During this visit, we did not have a particular agenda, but nonetheless, we found lots to discuss. The topics ranged from our shared love of college basketball to the most effective ways of preparing teachers to write recommendations. Our conversation flowed easily, and because of the less-structured nature of the day, we were able to strike a balance of work and fun.
Using a school visit as PD exemplified a quality I have been searching forever since reading Christopher Emdin’s works: co-generative dialogue. While I expected to benefit from my visit to AIM, I was surprised to find that I also benefited from Mike and Amanda’s visit to Mastery.

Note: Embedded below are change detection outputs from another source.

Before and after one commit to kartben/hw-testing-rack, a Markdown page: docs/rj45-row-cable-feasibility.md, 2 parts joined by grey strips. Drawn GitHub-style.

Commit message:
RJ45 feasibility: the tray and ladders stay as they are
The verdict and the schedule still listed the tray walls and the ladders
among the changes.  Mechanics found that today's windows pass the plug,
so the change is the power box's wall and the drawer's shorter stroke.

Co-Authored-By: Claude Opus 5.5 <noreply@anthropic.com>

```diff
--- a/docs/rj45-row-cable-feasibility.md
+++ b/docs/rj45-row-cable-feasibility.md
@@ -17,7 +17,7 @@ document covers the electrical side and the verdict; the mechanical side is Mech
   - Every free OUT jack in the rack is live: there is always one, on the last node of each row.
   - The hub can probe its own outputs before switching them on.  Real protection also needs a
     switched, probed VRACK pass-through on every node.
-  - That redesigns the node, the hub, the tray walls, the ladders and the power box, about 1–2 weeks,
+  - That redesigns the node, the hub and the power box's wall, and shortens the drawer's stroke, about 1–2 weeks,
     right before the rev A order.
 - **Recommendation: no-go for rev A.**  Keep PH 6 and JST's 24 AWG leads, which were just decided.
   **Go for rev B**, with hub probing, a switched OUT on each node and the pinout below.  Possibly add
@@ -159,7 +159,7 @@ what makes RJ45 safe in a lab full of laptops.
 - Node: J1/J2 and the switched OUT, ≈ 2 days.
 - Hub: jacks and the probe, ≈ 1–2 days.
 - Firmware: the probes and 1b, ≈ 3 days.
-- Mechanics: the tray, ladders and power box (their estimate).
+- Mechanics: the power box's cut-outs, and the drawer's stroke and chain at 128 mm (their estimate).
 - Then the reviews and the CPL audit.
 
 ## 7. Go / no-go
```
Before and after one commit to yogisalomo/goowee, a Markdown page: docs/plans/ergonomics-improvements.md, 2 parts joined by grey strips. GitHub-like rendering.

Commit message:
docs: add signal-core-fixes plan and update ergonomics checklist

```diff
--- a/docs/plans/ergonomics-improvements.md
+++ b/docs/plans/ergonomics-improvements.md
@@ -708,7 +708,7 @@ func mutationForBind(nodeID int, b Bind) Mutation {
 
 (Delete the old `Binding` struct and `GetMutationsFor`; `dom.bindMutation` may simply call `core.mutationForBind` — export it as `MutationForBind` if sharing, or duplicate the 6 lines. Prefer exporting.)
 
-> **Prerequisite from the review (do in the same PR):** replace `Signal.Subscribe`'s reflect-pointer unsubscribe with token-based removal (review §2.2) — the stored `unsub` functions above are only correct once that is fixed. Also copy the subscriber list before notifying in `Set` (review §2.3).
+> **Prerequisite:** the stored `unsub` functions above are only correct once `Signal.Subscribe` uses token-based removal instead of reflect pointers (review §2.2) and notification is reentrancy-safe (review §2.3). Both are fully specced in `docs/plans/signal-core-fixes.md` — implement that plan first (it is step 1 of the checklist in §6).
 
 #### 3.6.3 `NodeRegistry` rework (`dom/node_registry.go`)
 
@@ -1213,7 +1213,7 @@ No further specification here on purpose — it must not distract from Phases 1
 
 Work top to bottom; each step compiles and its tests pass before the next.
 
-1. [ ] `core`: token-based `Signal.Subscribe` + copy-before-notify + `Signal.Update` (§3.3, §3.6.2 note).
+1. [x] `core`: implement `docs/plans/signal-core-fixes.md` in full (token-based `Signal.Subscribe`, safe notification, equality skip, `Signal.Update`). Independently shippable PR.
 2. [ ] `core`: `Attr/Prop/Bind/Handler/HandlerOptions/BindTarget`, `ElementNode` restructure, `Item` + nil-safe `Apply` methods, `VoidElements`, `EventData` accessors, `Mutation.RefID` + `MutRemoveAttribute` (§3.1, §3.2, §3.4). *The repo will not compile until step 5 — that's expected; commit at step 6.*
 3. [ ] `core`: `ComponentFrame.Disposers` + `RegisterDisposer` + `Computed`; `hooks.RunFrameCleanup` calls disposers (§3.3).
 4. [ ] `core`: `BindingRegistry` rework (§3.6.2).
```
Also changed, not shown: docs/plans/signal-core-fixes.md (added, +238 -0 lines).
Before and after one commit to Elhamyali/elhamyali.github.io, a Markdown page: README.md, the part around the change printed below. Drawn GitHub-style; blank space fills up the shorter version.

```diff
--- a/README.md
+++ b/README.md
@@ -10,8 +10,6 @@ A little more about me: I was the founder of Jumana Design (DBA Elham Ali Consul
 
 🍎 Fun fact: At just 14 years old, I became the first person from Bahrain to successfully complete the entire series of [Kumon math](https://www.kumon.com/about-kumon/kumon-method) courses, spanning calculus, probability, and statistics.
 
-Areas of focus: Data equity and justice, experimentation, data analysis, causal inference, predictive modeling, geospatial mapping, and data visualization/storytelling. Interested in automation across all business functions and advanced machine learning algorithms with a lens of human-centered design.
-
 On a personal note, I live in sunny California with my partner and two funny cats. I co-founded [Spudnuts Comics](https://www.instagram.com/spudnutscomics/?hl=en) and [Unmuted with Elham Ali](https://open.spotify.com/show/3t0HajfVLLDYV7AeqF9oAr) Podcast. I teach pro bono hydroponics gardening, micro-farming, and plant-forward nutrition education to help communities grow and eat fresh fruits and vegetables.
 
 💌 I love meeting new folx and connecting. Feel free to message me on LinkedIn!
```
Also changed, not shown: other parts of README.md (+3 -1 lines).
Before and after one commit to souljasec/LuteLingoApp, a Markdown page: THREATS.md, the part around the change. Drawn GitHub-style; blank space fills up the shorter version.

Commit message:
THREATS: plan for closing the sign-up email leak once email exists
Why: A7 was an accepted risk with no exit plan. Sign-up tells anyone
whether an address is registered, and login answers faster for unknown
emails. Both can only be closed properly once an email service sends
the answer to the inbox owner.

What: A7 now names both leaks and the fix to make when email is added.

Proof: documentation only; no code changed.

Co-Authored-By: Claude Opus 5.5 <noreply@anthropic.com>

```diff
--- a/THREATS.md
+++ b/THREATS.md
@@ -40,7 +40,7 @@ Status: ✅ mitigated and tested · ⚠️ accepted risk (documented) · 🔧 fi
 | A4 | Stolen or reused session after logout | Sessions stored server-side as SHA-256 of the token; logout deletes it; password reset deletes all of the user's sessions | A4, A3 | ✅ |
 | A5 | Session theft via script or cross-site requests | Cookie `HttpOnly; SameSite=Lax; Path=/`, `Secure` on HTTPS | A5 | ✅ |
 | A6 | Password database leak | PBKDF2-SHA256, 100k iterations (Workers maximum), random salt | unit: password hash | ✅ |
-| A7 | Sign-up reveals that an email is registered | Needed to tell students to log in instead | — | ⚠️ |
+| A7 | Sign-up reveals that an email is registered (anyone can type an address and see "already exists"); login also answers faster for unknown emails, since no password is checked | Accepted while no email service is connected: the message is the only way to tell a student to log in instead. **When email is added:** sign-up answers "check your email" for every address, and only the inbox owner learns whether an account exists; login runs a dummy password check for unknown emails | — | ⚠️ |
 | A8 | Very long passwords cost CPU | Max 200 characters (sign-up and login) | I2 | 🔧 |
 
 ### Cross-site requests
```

We treated each other as equal partners, and our discussions were all the more powerful because of it.
While our visits were relatively short– we spent a half of a day at each others’ schools –and inexpensive, they were greatly impactful. We were able to connect with each other as colleagues within the college counseling world and use our relationship and visits to be generative for our own programs. We were able to further view the potential of our programs, while still examining their needs, and were able to engage in ongoing reflection and walk away with tangible ideas that we could actually incorporate into our programs.
But the most impactful part of our visits was that they were true, authentic learning experiences that were deeply personal and specifically applicable. We were engaged in a collaborative process that allowed us to relate our work to all of our takeaways, nearly in real time.
Both of us found this to be in stark contrast to the traditional or typical PD that we had experienced in the past. Sitting in a lecture or even a half-day workshop that is facilitated by an “expert” has shortcomings that are often insurmountable. In our PD, we focused on the value of connection and applicability. This removed the emphasis from a single expert and placed us in the driver’s seat of our own experience. The value of this cannot be overstated.
Finally, there cannot be enough written about the importance of networking within one’s profession. This is particularly true in the realm of college counseling, where it is incredibly beneficial to discuss the nuances of our consistently fluctuating job with others in our field. Additionally, there is not a set curriculum or set model for college guidance programs, so being able to discuss programmatic changes and implementation with colleagues is often quite valuable.
When thinking about professional development, the school visit is an incredibly effective means of facilitating professional growth.